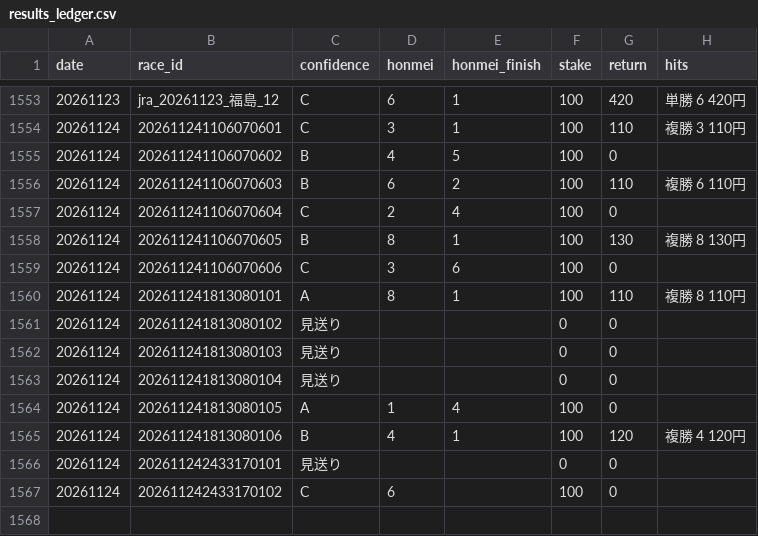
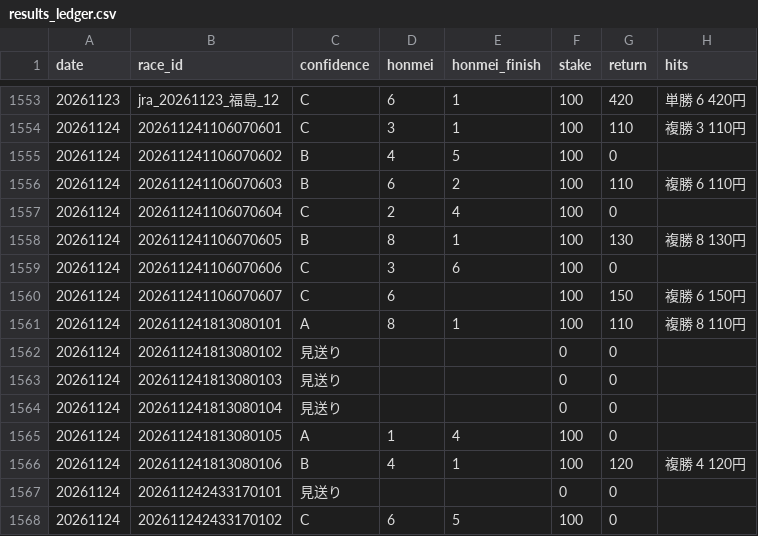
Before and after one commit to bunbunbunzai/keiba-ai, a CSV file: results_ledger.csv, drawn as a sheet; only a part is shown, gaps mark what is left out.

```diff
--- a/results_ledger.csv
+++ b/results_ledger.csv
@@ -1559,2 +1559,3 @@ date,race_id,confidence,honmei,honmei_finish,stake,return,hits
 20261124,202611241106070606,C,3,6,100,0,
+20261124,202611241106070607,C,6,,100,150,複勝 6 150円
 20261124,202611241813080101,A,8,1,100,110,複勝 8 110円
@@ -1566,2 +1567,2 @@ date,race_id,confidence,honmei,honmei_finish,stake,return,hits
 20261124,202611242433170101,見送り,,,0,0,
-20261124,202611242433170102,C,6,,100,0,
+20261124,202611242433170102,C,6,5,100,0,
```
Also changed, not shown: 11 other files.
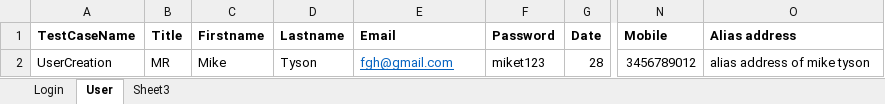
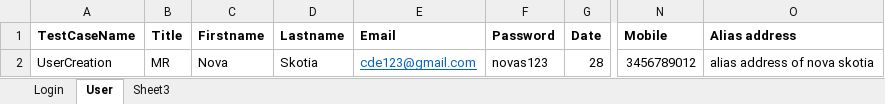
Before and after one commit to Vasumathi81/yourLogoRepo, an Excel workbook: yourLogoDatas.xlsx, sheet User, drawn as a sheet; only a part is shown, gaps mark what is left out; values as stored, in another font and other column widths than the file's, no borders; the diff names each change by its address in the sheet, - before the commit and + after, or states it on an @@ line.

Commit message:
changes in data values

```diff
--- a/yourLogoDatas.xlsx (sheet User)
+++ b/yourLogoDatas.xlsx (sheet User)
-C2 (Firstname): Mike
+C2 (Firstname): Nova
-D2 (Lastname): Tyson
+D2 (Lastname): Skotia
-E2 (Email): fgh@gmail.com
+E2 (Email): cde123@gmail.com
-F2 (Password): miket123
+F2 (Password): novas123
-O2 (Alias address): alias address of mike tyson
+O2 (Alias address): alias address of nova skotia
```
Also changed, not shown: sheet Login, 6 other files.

__________

### What you will do
Search the entries for the string "hits". Copy every line that has it.

### Solution below
@@ -1559,2 +1559,3 @@ date,race_id,confidence,honmei,honmei_finish,stake,return,hits
@@ -1566,2 +1567,2 @@ date,race_id,confidence,honmei,honmei_finish,stake,return,hits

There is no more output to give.